Highly nutritious beetroot is well worth growing. Naturopath Meryn Wakelin shines the light on this underrated root crop.
Beetroot is a power food still rather overlooked in New Zealand cuisine. Pickled beetroot from a can (or if you’re lucky home preserved) is a quick and easy side dish for a lazy summer meal or a classic Kiwi burger. But there are so many more ways we can enjoy this easily grown root vegetable.
Here are some of the reasons why beetroot should be more frequently served at the table – whether raw, roasted, steamed, pickled or juiced...
One serving (one cup) of raw or cooked beetroot contains approximately 250 kilojoules. Research has shown it can boost your energy, fight cancer, lower blood pressure, enhance immunity and reduce pain. A very recent piece of research indicated that a 70ml serving of beetroot juice can lower blood pressure by 2%. However it sits quite high on the glycaemic index (i.e. these sugars are absorbed quickly) so if you have any trouble metabolising sugars be sure to eat small portions of the whole root rather than just the juice. Combine it in a meal with green leafy veges (e.g. grated raw in a salad) and a serving of high quality protein, to lower the glycaemic load.
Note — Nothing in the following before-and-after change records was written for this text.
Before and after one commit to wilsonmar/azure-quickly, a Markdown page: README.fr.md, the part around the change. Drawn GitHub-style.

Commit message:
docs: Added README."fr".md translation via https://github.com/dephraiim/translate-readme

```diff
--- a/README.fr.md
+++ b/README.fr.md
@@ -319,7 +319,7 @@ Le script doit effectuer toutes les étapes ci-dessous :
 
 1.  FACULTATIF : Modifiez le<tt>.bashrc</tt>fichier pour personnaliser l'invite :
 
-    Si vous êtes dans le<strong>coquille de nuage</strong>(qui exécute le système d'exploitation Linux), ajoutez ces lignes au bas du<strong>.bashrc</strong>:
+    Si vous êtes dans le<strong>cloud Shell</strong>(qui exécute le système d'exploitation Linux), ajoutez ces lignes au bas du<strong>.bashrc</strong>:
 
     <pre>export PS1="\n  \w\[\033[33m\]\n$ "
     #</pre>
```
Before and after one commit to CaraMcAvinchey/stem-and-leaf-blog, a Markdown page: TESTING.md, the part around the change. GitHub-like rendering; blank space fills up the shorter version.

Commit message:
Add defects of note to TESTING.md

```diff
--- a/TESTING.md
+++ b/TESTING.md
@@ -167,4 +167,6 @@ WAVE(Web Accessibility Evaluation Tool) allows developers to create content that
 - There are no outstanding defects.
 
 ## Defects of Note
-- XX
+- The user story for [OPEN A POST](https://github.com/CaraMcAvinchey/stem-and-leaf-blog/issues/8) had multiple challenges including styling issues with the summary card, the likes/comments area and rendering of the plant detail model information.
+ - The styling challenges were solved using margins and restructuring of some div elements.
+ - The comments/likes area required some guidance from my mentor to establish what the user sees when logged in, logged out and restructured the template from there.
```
Any vegetable with such a deep, rich red colour has got to be loaded with nutrients, and of course beetroot is. Particularly vitamin B complex and folate, vitamin C and beta-carotene and minerals magnesium, manganese, potassium, calcium, zinc, iron and boron. If cooking beetroot, to preserve nutrients as much as possible it is ideal to minimise the cooking time. Peel and trim raw beetroot (with rubber gloves to prevent stained hands) then chop into a few pieces so as to be cooked to your satisfaction within 15 minutes.
The fact that beets are high in Boron helps answer the question of why the ancient Romans considered Beetroot to be an aphrodisiac – Boron is an essential building block of our sex hormones!
Beetroot is very rich in anti-oxidants and in fact is excellent for assisting your liver to break down toxins, so it's always good to include in a detox juice.
Beetroot greens rate at the top of the list of most beneficial greens we can eat. Most nutritious raw (throw them in a green smoothie or add baby beet leaves to a salad), they can also be lightly cooked – like silverbeet. So they really are a great all-season crop.
Last but definitely not least I would also like to tell you the mighty beetroot can turn a perfectly lovely chocolate cake into an absolutely sublime experience!
Meryn Wakelin is a naturopath and nutrition consultant. www.healnaturally.co.nz
250 grams fresh beetroot
200 grams dark chocolate (70%+)
1/4 cup hot espresso
150 grams butter
1 ½ cups ground almonds
1 teaspoon baking powder
3 tablespoons good quality cocoa powder or ultimately raw cacao powder
¾ cup raw sugar
Note: This large cake makes an impressive dessert. I usually split it into two smaller cake tins and put one in the freezer as one small cake is about 12 servings.
Beetroot and chocolate cake